To ensure that applications have a good chance of receiving funding, applicants can take the following considerations into account.
In order to succeed in accessing funds in general, a good understanding of the rules and procedures of the calls (as well as the guidelines and evaluation criteria) are crucial. The main mistakes met by evaluation committees are that goals and related activities are too general and that projects have not been prepared in detail.
- Small administrative mistakes, such as submission after the deadline or missing documents will lead to immediate rejection.
- Most donors have a prescribed format for proposals to which applicants must adhere. It is critical that all required sections are included and are within page limitations. When page limitations are not provided, the length of each section should reflect the scoring weight indicated in the guidelines.
- Project objectives should directly address the key objectives and cross-cutting issues mentioned.
- Ensure that objectives are realistic and clearly linked to the activities. Avoid having long lists of objectives or expected results (otherwise reporting will be very difficult)
- Do not assume that the reader is intimately familiar with what you are writing: Avoid jargon, explain concepts, spell out acronyms, etc.
- Evaluation committees don't have a lot of time to spend on each proposal. Make the document easy to skim: Use headings, good topic sentences, etc. These can be important "road signs" for the reader.
- Include citations and sources whenever using statistics or referring to research done by others - avoid unsupported subjective arguments
- When it comes to the justification for a project, ensure that there is an accurate analysis of the time, resources and the budget needed to perform the project. Evaluation committees tend to pay close attention to the budgets, therefore proposals should balance the funds budgeted for operational costs and supporting costs.
It is useful to have an understanding of the donor’s development cooperation policies, strategies, and mechanisms before preparing a proposal1. Donors may prefer to fund projects in countries where their development cooperation is already well-established, both in the interests of funding and sustainability. Other times, donors may prefer that proposals are articulated and aligned with the instruments used by the donor’s development cooperation; for instance, where mechanisms such as Sector-Wide Approaches or budget support are used, projects should be coordinated with those instruments, or otherwise be very well justified. Applicants should read the relevant policy papers and refer to them, when appropriate.
Follow-up with the donor about the status, evaluation, and outcome of your proposal after it is submitted. Request feedback about your proposal's strengths and weaknesses (whether it is successful or unsuccessful) and use this information as a basis for future proposals.

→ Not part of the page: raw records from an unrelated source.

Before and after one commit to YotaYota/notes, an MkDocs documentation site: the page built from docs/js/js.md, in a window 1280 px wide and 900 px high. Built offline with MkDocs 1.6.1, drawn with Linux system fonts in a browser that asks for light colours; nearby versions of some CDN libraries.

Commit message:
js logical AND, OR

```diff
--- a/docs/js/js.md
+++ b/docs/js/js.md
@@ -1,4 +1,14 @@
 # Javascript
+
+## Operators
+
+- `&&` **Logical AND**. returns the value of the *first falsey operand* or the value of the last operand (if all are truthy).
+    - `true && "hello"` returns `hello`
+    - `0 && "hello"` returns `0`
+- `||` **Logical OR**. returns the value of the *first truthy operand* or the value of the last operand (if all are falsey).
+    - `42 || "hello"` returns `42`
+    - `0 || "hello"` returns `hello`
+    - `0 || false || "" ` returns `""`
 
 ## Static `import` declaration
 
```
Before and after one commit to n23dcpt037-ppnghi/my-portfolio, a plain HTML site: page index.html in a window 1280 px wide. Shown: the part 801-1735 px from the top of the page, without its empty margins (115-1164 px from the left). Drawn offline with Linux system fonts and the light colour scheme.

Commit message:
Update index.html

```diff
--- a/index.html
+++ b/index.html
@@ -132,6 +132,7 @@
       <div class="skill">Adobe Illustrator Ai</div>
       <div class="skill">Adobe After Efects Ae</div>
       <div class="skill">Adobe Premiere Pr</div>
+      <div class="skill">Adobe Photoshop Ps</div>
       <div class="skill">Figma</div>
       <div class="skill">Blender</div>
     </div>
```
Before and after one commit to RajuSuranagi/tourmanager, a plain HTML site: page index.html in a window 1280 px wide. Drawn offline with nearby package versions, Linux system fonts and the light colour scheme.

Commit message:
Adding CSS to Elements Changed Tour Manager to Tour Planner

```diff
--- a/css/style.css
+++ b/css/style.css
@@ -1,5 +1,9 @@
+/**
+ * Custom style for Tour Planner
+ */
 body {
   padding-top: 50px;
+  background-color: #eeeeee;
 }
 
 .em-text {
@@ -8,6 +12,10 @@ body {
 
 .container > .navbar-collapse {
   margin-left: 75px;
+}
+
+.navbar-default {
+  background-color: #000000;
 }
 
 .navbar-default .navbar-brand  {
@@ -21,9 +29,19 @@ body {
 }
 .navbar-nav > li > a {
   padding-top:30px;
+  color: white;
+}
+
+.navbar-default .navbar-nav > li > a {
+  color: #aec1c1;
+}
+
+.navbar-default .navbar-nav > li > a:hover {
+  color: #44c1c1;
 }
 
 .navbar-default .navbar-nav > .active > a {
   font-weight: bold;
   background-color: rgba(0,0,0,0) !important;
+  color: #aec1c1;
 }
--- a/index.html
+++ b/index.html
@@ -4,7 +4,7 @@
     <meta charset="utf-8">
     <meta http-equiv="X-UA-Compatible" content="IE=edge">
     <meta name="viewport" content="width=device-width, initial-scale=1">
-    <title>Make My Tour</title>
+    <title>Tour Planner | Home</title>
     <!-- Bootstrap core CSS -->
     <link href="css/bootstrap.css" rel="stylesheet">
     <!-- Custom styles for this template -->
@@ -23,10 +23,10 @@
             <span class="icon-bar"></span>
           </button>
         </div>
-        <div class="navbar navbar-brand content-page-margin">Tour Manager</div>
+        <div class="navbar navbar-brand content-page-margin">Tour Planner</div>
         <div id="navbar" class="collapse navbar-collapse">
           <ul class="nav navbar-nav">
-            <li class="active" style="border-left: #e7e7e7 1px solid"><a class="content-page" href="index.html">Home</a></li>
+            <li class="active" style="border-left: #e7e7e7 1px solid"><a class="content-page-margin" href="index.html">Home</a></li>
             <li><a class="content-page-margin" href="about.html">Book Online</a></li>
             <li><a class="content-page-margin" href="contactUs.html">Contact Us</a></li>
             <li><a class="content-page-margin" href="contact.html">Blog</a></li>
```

As discussed above, partnerships with local organisations are not always required but can be advantageous both in proposal development and eventual implementation of a project. To meet a donor’s criteria for grant-making, applicants are sometimes encouraged to contact donor offices or other stakeholders in the field in the very early stages of the identification process in order to ensure that the programme design is aligned and harmonised with local priorities, with other stakeholders’ interventions, and that it responds to the needs of final beneficiaries.
When included, local partners should participate and lead the identification process to ensure alignment with local priorities, and to provide the necessary ownership to assure long-term sustainability of the intervention.
In some cases, an organisation can only submit one grant application per round to a donor; or only one grant is awarded per organisation, whether it is a lead or an independent applicant. However, an organisation can be represented as a co-applicant in more than one consortium for which another organisation is submitting the application. This is one useful strategy for increasing the chances of a successful application.
NGOs with little experience in applying for funding should consider participating in other NGO’s projects funded by the same donor first. As a junior partner, organisations can build their capacity and get acquainted with the donor’s requirements without taking full responsibility for the project.
1 The Donor Profiles section of this Guide is intended to offer a good introduction of each European Donor's development cooperation policies and programmes.